Generation Z consumers are well-known as tastemakers when it comes to pop culture, music and fashion, and their influence is quickly expanding to the financial industry as many begin to seek out banks for the first time. Most of these consumers prefer to bank with financial institutions (FIs) that have physical locations, but 37.5 percent said they would prefer to use digital-only banks for their financial needs. Several factors have shaped Gen Z consumers’ expectations, including their digital immersion since birth and the fact that they have come of age during an unprecedented digital banking surge.
Gen Z consumers and their millennial counterparts represent more than $3 trillion in potential spending and investing, giving them a considerable say in shaping the direction of digital banking for the next half-century. Seamless and secure onboarding is a key demand among these younger generations, and banks are scrambling to accommodate their needs to turn them into lifelong customers.
The following Deep Dive explores what Gen Z customers expect when it comes to their digital banking experiences — especially those related to onboarding — and how banks are working to turn their desires into reality.
Why Seamless And Secure Onboarding Is Of Utmost Importance
Younger banking customers tend to value user experience when it comes to online banking, with some surveys finding that it ranks second behind low fees as their top priority. Digital consumers from other generations are of much the same opinion, with a Deloitte study finding that 38 percent of all digital bankers rank user experience as the most critical factor when selecting an FI.
Onboarding is a critical step in the user experience, as it represents the first interaction between consumers and banks, setting the tone for their financial relationships — and bad experiences can result in consumers’ abrupt departures. A July 2020 study of leading banks found that opening an account can take anywhere from 24 to 120 clicks, with some FIs forcing customers to wait up to 36 days before they are given full access to their accounts. This stands in stark contrast to the digital interactions younger generations experience in other parts of their lives. It takes only minutes to apply and receive approval for an Apple Card, for example, and consumers can begin using the product immediately.
Some banks might be inclined to eschew Gen Z consumers’ opinions due to their relative lack of wealth and investment opportunities compared to older generations, but this situation is only temporary.
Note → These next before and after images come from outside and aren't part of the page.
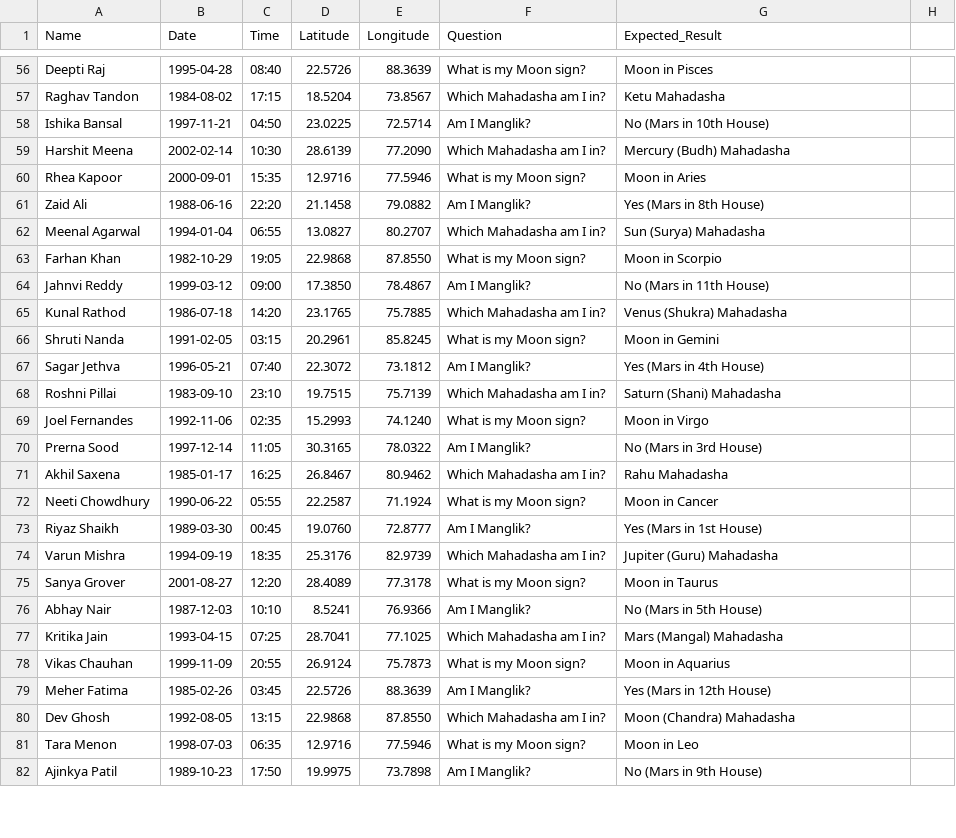
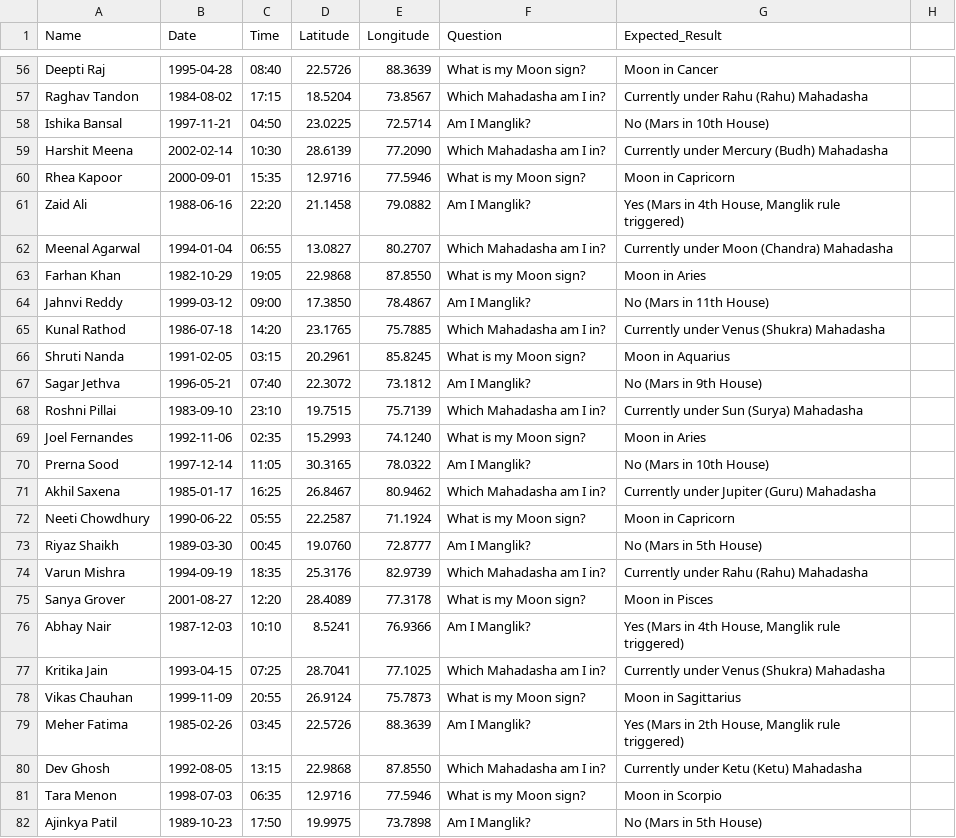
Before and after one commit to vatssahil01/astro_bot, a CSV file: sample_cases.csv, drawn as a sheet; only a part is shown, gaps mark what is left out; the diff covers the shown part only; the diff names each change by its address in the sheet, - before the commit and + after, or states it on an @@ line.

```diff
--- a/sample_cases.csv
+++ b/sample_cases.csv
-G56 (Expected_Result): Moon in Pisces
+G56 (Expected_Result): Moon in Cancer
-G57 (Expected_Result): Ketu Mahadasha
+G57 (Expected_Result): Currently under Rahu (Rahu) Mahadasha
-G59 (Expected_Result): Mercury (Budh) Mahadasha
+G59 (Expected_Result): Currently under Mercury (Budh) Mahadasha
-G60 (Expected_Result): Moon in Aries
+G60 (Expected_Result): Moon in Capricorn
-G61 (Expected_Result): Yes (Mars in 8th House)
+G61 (Expected_Result): Yes (Mars in 4th House, Manglik rule triggered)
-G62 (Expected_Result): Sun (Surya) Mahadasha
+G62 (Expected_Result): Currently under Moon (Chandra) Mahadasha
-G63 (Expected_Result): Moon in Scorpio
+G63 (Expected_Result): Moon in Aries
-G65 (Expected_Result): Venus (Shukra) Mahadasha
+G65 (Expected_Result): Currently under Venus (Shukra) Mahadasha
-G66 (Expected_Result): Moon in Gemini
+G66 (Expected_Result): Moon in Aquarius
-G67 (Expected_Result): Yes (Mars in 4th House)
+G67 (Expected_Result): No (Mars in 9th House)
-G68 (Expected_Result): Saturn (Shani) Mahadasha
+G68 (Expected_Result): Currently under Sun (Surya) Mahadasha
-G69 (Expected_Result): Moon in Virgo
+G69 (Expected_Result): Moon in Aries
-G70 (Expected_Result): No (Mars in 3rd House)
+G70 (Expected_Result): No (Mars in 10th House)
-G71 (Expected_Result): Rahu Mahadasha
+G71 (Expected_Result): Currently under Jupiter (Guru) Mahadasha
-G72 (Expected_Result): Moon in Cancer
+G72 (Expected_Result): Moon in Capricorn
-G73 (Expected_Result): Yes (Mars in 1st House)
+G73 (Expected_Result): No (Mars in 5th House)
-G74 (Expected_Result): Jupiter (Guru) Mahadasha
+G74 (Expected_Result): Currently under Rahu (Rahu) Mahadasha
-G75 (Expected_Result): Moon in Taurus
+G75 (Expected_Result): Moon in Pisces
-G76 (Expected_Result): No (Mars in 5th House)
+G76 (Expected_Result): Yes (Mars in 4th House, Manglik rule triggered)
-G77 (Expected_Result): Mars (Mangal) Mahadasha
+G77 (Expected_Result): Currently under Venus (Shukra) Mahadasha
-G78 (Expected_Result): Moon in Aquarius
+G78 (Expected_Result): Moon in Sagittarius
-G79 (Expected_Result): Yes (Mars in 12th House)
+G79 (Expected_Result): Yes (Mars in 2th House, Manglik rule triggered)
-G80 (Expected_Result): Moon (Chandra) Mahadasha
+G80 (Expected_Result): Currently under Ketu (Ketu) Mahadasha
-G81 (Expected_Result): Moon in Leo
+G81 (Expected_Result): Moon in Scorpio
-G82 (Expected_Result): No (Mars in 9th House)
+G82 (Expected_Result): No (Mars in 5th House)
```
Also changed, not shown: 61 edited cells elsewhere in this file, 5 other files.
Millennials and Gen Z consumers are expected to account for $30 trillion in wealth over the coming decade, and their preferences are decidedly digital. Half of Gen Z bank customers use digital wallets, for example, and more than 75 percent of Gen Z adults use other digital payment apps. Younger banking customers are extremely likely to switch FIs if they are unsatisfied, representing massive opportunity costs if their needs go unmet.
It is thus no wonder that banks are swiftly improving their onboarding processes and other digital systems to suit their younger customers’ tastes. These adjustments largely consist of two separate but equally important components: new technologies that streamline the onboarding process and technology platforms that can seamlessly introduce new apps to future-proof customer experiences.
The Technological Solutions To Smooth Onboarding
The first step to ensuring seamless and secure onboarding for customers is to have the right technologies in place. Customers are particularly averse to inputting redundant information in different data fields, such as having to type in their names more than once on different pages. Many banks and businesses are addressing this issue with data capture systems that can automatically complete forms with previously provided information, and some are even leveraging third-party partnerships with financial services providers like Google Pay or PayPal to automate payment card entry. Third-party partnerships are also valuable for digital signatures and remote document authentication, both of which can allow customers to skip branch visits and verify their identities from home.
Banks must continually adjust their onboarding strategies to keep pace with today’s blistering pace of digital innovation. Banks looking to future-proof their onboarding experiences must ensure that their back-end systems can seamlessly implement new apps as they are developed. Consumers’ preferences are constantly changing based on their experiences with non-financial platforms, like food ordering and eCommerce, and they expect their banks to be just as efficient. Implementing back-end systems that cannot support the latest technologies is a near-surefire recipe for customer friction and abandonment.
Younger generations might hold only a small fraction of the world’s wealth now, but they will soon be the global economy’s power players. Banks must not only meet their preferences but must also keep tabs on how they evolve to deliver onboarding systems that meet them where they are.